**Requirement**
Lines below that include the word "flex" should each be copied.

++++++

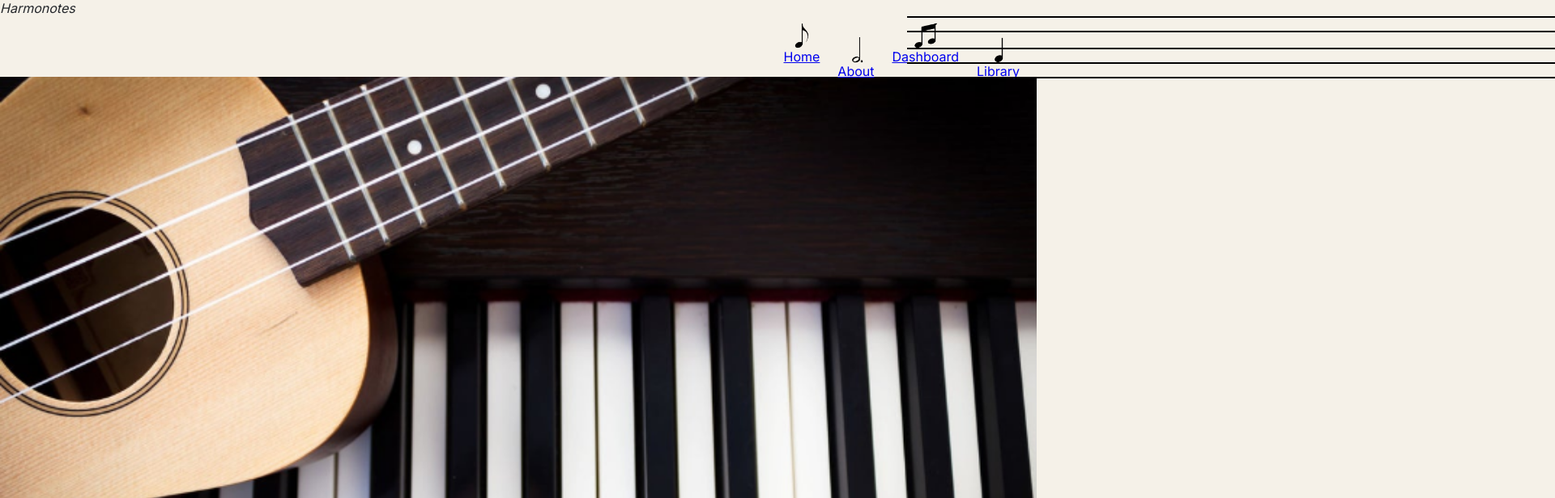
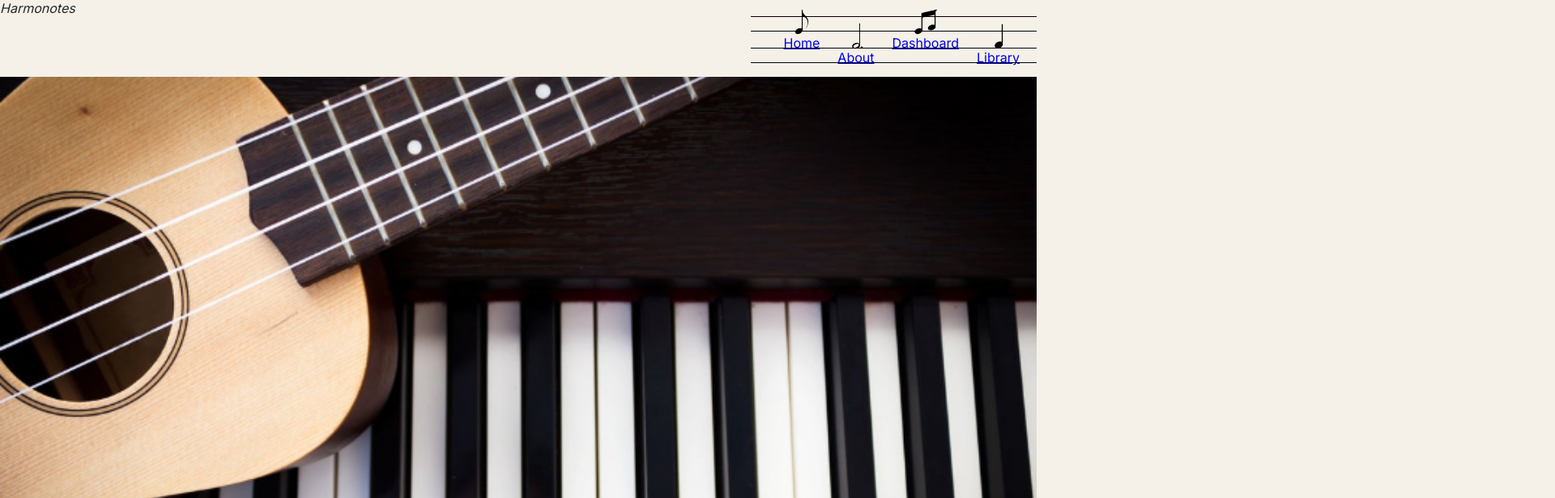
Before and after one commit to BrookeFloyd10/Harmonotes-BrookeF, a React (Vite) app in the folder harmonotes/: page / in a window 1280 px wide. Shown: the top 616 px of the page at 81% size, 1920 px wide, since content can reach past the window. Built offline with nearby package versions, Linux system fonts and the light colour scheme.

Commit message:
adjusted nav bar background

```diff
--- a/harmonotes/src/App.css
+++ b/harmonotes/src/App.css
@@ -25,40 +25,34 @@ main {
 .nav-bar {
     display: flex;
     flex-direction: row;
+    align-items: flex-start;
     justify-content: right;
-    position: relative;
     height: 75px;
+
 }
 
-.nav-bar::before {
+.nav-bar ul::before {
     content: "";
     position: absolute;
     top: 0;
-    left: 70rem;
+    left: 0;
     width: 100%;
-    height: 2px;
+    height: .09rem;
     background: black;
     box-shadow:
         0 18px 0 black,
         0 39px 0 black,
         0 57px 0 black,
         0 75px 0 black;
+
 }
 
-.nav-bar li:nth-child(2) {
-    margin-top: 9px;
+.nav-bar li:nth-child(even) {
+    margin-top: 8px;
 }
 
-.nav-bar li:nth-child(1) {
-    margin-top: -9px;
-}
-
-.nav-bar li:nth-child(4) {
-    margin-top: 9px;
-}
-
-.nav-bar li:nth-child(3) {
-    margin-top: -9px;
+.nav-bar li:nth-child(odd) {
+    margin-top: -10px;
 }
 
 .nav-bar img {
@@ -80,6 +74,8 @@ main {
     display: flex;
     flex-direction: row;
     list-style-type: none;
+    position: relative;
+    margin: 0;
 }
 
 
@@ -88,7 +84,6 @@ main {
     flex-direction: column;
     justify-content: flex-end;
     padding: 40px;
-
     padding-left: 150px;
     background-image: url("./assets/images/homepage.svg");
     background-size: cover;
```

++++++

**Solved exercise**
     display: flex;
     flex-direction: row;
+    align-items: flex-start;
     display: flex;
     flex-direction: row;
     flex-direction: column;
     justify-content: flex-end;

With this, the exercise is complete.